▼

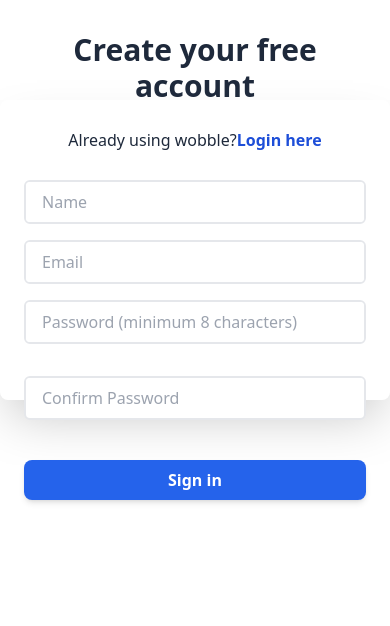
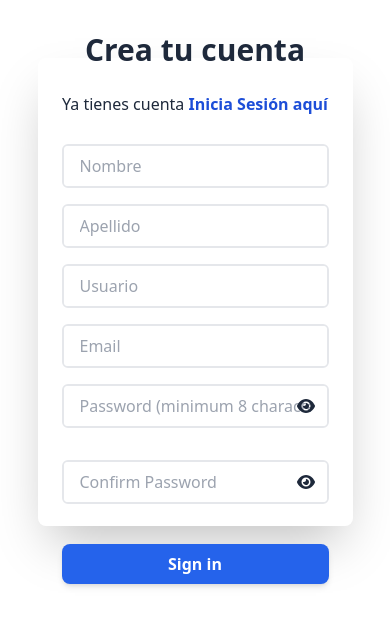
Before and after one commit to Velasco36/Task_Manager-Laravel-api, a React (Vite) app in the folder Notas/: page /register in a window 390 px wide. Shown: the top 626 px of the page. Built offline with nearby package versions, Linux system fonts and the light colour scheme.

Commit message:
feat: add last_name and user

```diff
--- a/Notas/src/views/Register/Register.jsx
+++ b/Notas/src/views/Register/Register.jsx
@@ -4,20 +4,25 @@ import { useDispatch } from "react-redux";
 import { useNavigate } from "react-router-dom";
 import { register } from "../../redux/actions/actions";
 import Swal from "sweetalert2";
+import { FontAwesomeIcon } from "@fortawesome/react-fontawesome";
+import { faEye, faEyeSlash } from "@fortawesome/free-solid-svg-icons";
 
 const Register = () => {
   const dispatch = useDispatch();
   const navigate = useNavigate();
 
   const [input, setInput] = useState({
-    nombre: "",
+    name: "",
+    last_name: "",
+    username: "",
     email: "",
     password: "",
-    passwordConfimm: "",
+    password_confirmation: "",
   });
 
-  const [showConfirmPassword, setShowConfimPassword] = useState(false);
- console.log(setShowConfimPassword)
+  const [showPassword, setShowPassword] = useState(false);
+  const [showConfirmPassword, setShowConfirmPassword] = useState(false);
+
   const handleChange = (event) => {
     setInput({
       ...input,
@@ -27,16 +32,16 @@ const Register = () => {
 
   const handleSubmit = async (event) => {
     event.preventDefault();
-    const newUser = { ...input };
-    if (input.passwordConfimm !== input.password) {
+
+    if (input.password_confirmation !== input.password) {
       Swal.fire({
-        title: "Verifica la informacion.",
+        title: "Verifica la información.",
         text: "Por favor, verifique que las contraseñas sean iguales",
         icon: "warning",
       });
     } else {
       try {
-        await dispatch(register(newUser));
+        await dispatch(register(input));
         Swal.fire({
           position: "center",
           icon: "success",
@@ -44,17 +49,23 @@ const Register = () => {
           showConfirmButton: false,
           timer: 2000,
         });
-        setInput({
-          nombre: "",
-          email: "",
-          password: "",
-          passwordConfimm: "",
-        });
+
         navigate("/login");
       } catch (error) {
+        const errorData = error.response.data;
+        let errorMessage = "";
+
+        if (errorData.username) {
+          errorMessage += `Username: ${errorData.username.join(", ")}\n`;
+        }
+
+        if (errorData.email) {
+          errorMessage += `Email: ${errorData.email.join(", ")}`;
+        }
         Swal.fire({
           icon: "error",
-          title: "Este usuario ya esta registrado.",
+          title: "Error al registrar usuario",
+          text: errorMessage || "Ocurrió un error inesperado",
         });
       }
     }
@@ -70,17 +81,18 @@ const Register = () => {
         />
       </div>
       <div className="flex w-full flex-col md:w-1/2">
-        <div className="my-auto rounded-lg h-3/5 shadow-2xl mx-auto  flex flex-col justify-center px-6 pt-8 md:justify-start lg:w-[28rem]">
+        <div className="my-auto rounded-lg h-4/5 shadow-2xl mx-auto flex flex-col justify-center px-6 pt-8 md:justify-start lg:w-[32rem]">
           <p className="text-center text-3xl font-bold md:text-left md:leading-tight">
-            Create your free account
+            Crea tu cuenta
           </p>
           <p className="mt-6 text-center font-medium md:text-left">
-            Already using wobble?
+            Ya tienes cuenta
             <Link
               to="/login"
               className="whitespace-nowrap font-semibold text-blue-700"
             >
-              Login here
+              {" "}
+              Inicia Sesión aquí
             </Link>
           </p>
 
@@ -93,10 +105,36 @@ const Register = () => {
                 <input
                   type="text"
                   id="login-name"
-                  name="nombre"
+                  name="name"
                   className="w-full flex-shrink appearance-none border-gray-300 bg-white py-2 px-4 text-base text-gray-700 placeholder-gray-400 focus:outline-none"
-                  placeholder="Name"
-                  value={input.nombre}
+                  placeholder="Nombre"
+                  value={input.name}
+                  onChange={handleChange}
+                />
+              </div>
+            </div>
+            <div className="flex flex-col pt-4">
+              <div className="relative flex overflow-hidden rounded-md border-2 transition focus-within:border-blue-600">
+                <input
+                  type="text"
+                  id="login-apellido"
+                  name="last_name"
+                  className="w-full flex-shrink appearance-none border-gray-300 bg-white py-2 px-4 text-base text-gray-700 placeholder-gray-400 focus:outline-none"
+                  placeholder="Apellido"
+                  value={input.last_name}
+                  onChange={handleChange}
+                />
+              </div>
+            </div>
+            <div className="flex flex-col pt-4">
+              <div className="relative flex overflow-hidden rounded-md border-2 transition focus-within:border-blue-600">
+                <input
+                  type="text"
+                  id="login-username"
+                  name="username"
+                  className="w-full flex-shrink appearance-none border-gray-300 bg-white py-2 px-4 text-base text-gray-700 placeholder-gray-400 focus:outline-none"
+                  placeholder="Usuario"
+                  value={input.username}
                   onChange={handleChange}
                 />
               </div>
@@ -117,7 +155,7 @@ const Register = () => {
             <div className="mb-4 flex flex-col pt-4">
               <div className="relative flex overflow-hidden rounded-md border-2 transition focus-within:border-blue-600">
                 <input
-                  type="password"
+                  type={showPassword ? "text" : "password"}
                   id="login-password"
                   name="password"
                   className="w-full flex-shrink appearance-none border-gray-300 bg-white py-2 px-4 text-base text-gray-700 placeholder-gray-400 focus:outline-none"
@@ -125,6 +163,12 @@ const Register = () => {
                   value={input.password}
                   onChange={handleChange}
                 />
+                <span
+                  className="absolute inset-y-0 right-0 flex items-center pr-3 cursor-pointer"
+                  onClick={() => setShowPassword(!showPassword)}
+                >
+                  <FontAwesomeIcon icon={showPassword ? faEyeSlash : faEye} />
+                </span>
               </div>
             </div>
 
@@ -133,12 +177,20 @@ const Register = () => {
                 <input
                   type={showConfirmPassword ? "text" : "password"}
                   id="login-password-confirm"
-                  name="passwordConfimm"
+                  name="password_confirmation"
                   className="w-full flex-shrink appearance-none border-gray-300 bg-white py-2 px-4 text-base text-gray-700 placeholder-gray-400 focus:outline-none"
                   placeholder="Confirm Password"
-                  value={input.passwordConfimm}
+                  value={input.password_confirmation}
                   onChange={handleChange}
                 />
+                <span
+                  className="absolute inset-y-0 right-0 flex items-center pr-3 cursor-pointer"
+                  onClick={() => setShowConfirmPassword(!showConfirmPassword)}
+                >
+                  <FontAwesomeIcon
+                    icon={showConfirmPassword ? faEyeSlash : faEye}
+                  />
+                </span>
               </div>
             </div>
 
```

▲

Work order - Give back every entry word for word, and drop the pictures as you go.

Written response -
Before and after one commit to Velasco36/Task_Manager-Laravel-api, a React (Vite) app in the folder Notas/: page /register in a window 390 px wide. Shown: the top 626 px of the page. Built offline with nearby package versions, Linux system fonts and the light colour scheme.

Commit message:
feat: add last_name and user

```diff
--- a/Notas/src/views/Register/Register.jsx
+++ b/Notas/src/views/Register/Register.jsx
@@ -4,20 +4,25 @@ import { useDispatch } from "react-redux";
 import { useNavigate } from "react-router-dom";
 import { register } from "../../redux/actions/actions";
 import Swal from "sweetalert2";
+import { FontAwesomeIcon } from "@fortawesome/react-fontawesome";
+import { faEye, faEyeSlash } from "@fortawesome/free-solid-svg-icons";
 
 const Register = () => {
   const dispatch = useDispatch();
   const navigate = useNavigate();
 
   const [input, setInput] = useState({
-    nombre: "",
+    name: "",
+    last_name: "",
+    username: "",
     email: "",
     password: "",
-    passwordConfimm: "",
+    password_confirmation: "",
   });
 
-  const [showConfirmPassword, setShowConfimPassword] = useState(false);
- console.log(setShowConfimPassword)
+  const [showPassword, setShowPassword] = useState(false);
+  const [showConfirmPassword, setShowConfirmPassword] = useState(false);
+
   const handleChange = (event) => {
     setInput({
       ...input,
@@ -27,16 +32,16 @@ const Register = () => {
 
   const handleSubmit = async (event) => {
     event.preventDefault();
-    const newUser = { ...input };
-    if (input.passwordConfimm !== input.password) {
+
+    if (input.password_confirmation !== input.password) {
       Swal.fire({
-        title: "Verifica la informacion.",
+        title: "Verifica la información.",
         text: "Por favor, verifique que las contraseñas sean iguales",
         icon: "warning",
       });
     } else {
       try {
-        await dispatch(register(newUser));
+        await dispatch(register(input));
         Swal.fire({
           position: "center",
           icon: "success",
@@ -44,17 +49,23 @@ const Register = () => {
           showConfirmButton: false,
           timer: 2000,
         });
-        setInput({
-          nombre: "",
-          email: "",
-          password: "",
-          passwordConfimm: "",
-        });
+
         navigate("/login");
       } catch (error) {
+        const errorData = error.response.data;
+        let errorMessage = "";
+
+        if (errorData.username) {
+          errorMessage += `Username: ${errorData.username.join(", ")}\n`;
+        }
+
+        if (errorData.email) {
+          errorMessage += `Email: ${errorData.email.join(", ")}`;
+        }
         Swal.fire({
           icon: "error",
-          title: "Este usuario ya esta registrado.",
+          title: "Error al registrar usuario",
+          text: errorMessage || "Ocurrió un error inesperado",
         });
       }
     }
@@ -70,17 +81,18 @@ const Register = () => {
         />
       </div>
       <div className="flex w-full flex-col md:w-1/2">
-        <div className="my-auto rounded-lg h-3/5 shadow-2xl mx-auto  flex flex-col justify-center px-6 pt-8 md:justify-start lg:w-[28rem]">
+        <div className="my-auto rounded-lg h-4/5 shadow-2xl mx-auto flex flex-col justify-center px-6 pt-8 md:justify-start lg:w-[32rem]">
           <p className="text-center text-3xl font-bold md:text-left md:leading-tight">
-            Create your free account
+            Crea tu cuenta
           </p>
           <p className="mt-6 text-center font-medium md:text-left">
-            Already using wobble?
+            Ya tienes cuenta
             <Link
               to="/login"
               className="whitespace-nowrap font-semibold text-blue-700"
             >
-              Login here
+              {" "}
+              Inicia Sesión aquí
             </Link>
           </p>
 
@@ -93,10 +105,36 @@ const Register = () => {
                 <input
                   type="text"
                   id="login-name"
-                  name="nombre"
+                  name="name"
                   className="w-full flex-shrink appearance-none border-gray-300 bg-white py-2 px-4 text-base text-gray-700 placeholder-gray-400 focus:outline-none"
-                  placeholder="Name"
-                  value={input.nombre}
+                  placeholder="Nombre"
+                  value={input.name}
+                  onChange={handleChange}
+                />
+              </div>
+            </div>
+            <div className="flex flex-col pt-4">
+              <div className="relative flex overflow-hidden rounded-md border-2 transition focus-within:border-blue-600">
+                <input
+                  type="text"
+                  id="login-apellido"
+                  name="last_name"
+                  className="w-full flex-shrink appearance-none border-gray-300 bg-white py-2 px-4 text-base text-gray-700 placeholder-gray-400 focus:outline-none"
+                  placeholder="Apellido"
+                  value={input.last_name}
+                  onChange={handleChange}
+                />
+              </div>
+            </div>
+            <div className="flex flex-col pt-4">
+              <div className="relative flex overflow-hidden rounded-md border-2 transition focus-within:border-blue-600">
+                <input
+                  type="text"
+                  id="login-username"
+                  name="username"
+                  className="w-full flex-shrink appearance-none border-gray-300 bg-white py-2 px-4 text-base text-gray-700 placeholder-gray-400 focus:outline-none"
+                  placeholder="Usuario"
+                  value={input.username}
                   onChange={handleChange}
                 />
               </div>
@@ -117,7 +155,7 @@ const Register = () => {
             <div className="mb-4 flex flex-col pt-4">
               <div className="relative flex overflow-hidden rounded-md border-2 transition focus-within:border-blue-600">
                 <input
-                  type="password"
+                  type={showPassword ? "text" : "password"}
                   id="login-password"
                   name="password"
                   className="w-full flex-shrink appearance-none border-gray-300 bg-white py-2 px-4 text-base text-gray-700 placeholder-gray-400 focus:outline-none"
@@ -125,6 +163,12 @@ const Register = () => {
                   value={input.password}
                   onChange={handleChange}
                 />
+                <span
+                  className="absolute inset-y-0 right-0 flex items-center pr-3 cursor-pointer"
+                  onClick={() => setShowPassword(!showPassword)}
+                >
+                  <FontAwesomeIcon icon={showPassword ? faEyeSlash : faEye} />
+                </span>
               </div>
             </div>
 
@@ -133,12 +177,20 @@ const Register = () => {
                 <input
                   type={showConfirmPassword ? "text" : "password"}
                   id="login-password-confirm"
-                  name="passwordConfimm"
+                  name="password_confirmation"
                   className="w-full flex-shrink appearance-none border-gray-300 bg-white py-2 px-4 text-base text-gray-700 placeholder-gray-400 focus:outline-none"
                   placeholder="Confirm Password"
-                  value={input.passwordConfimm}
+                  value={input.password_confirmation}
                   onChange={handleChange}
                 />
+                <span
+                  className="absolute inset-y-0 right-0 flex items-center pr-3 cursor-pointer"
+                  onClick={() => setShowConfirmPassword(!showConfirmPassword)}
+                >
+                  <FontAwesomeIcon
+                    icon={showConfirmPassword ? faEyeSlash : faEye}
+                  />
+                </span>
               </div>
             </div>
 
```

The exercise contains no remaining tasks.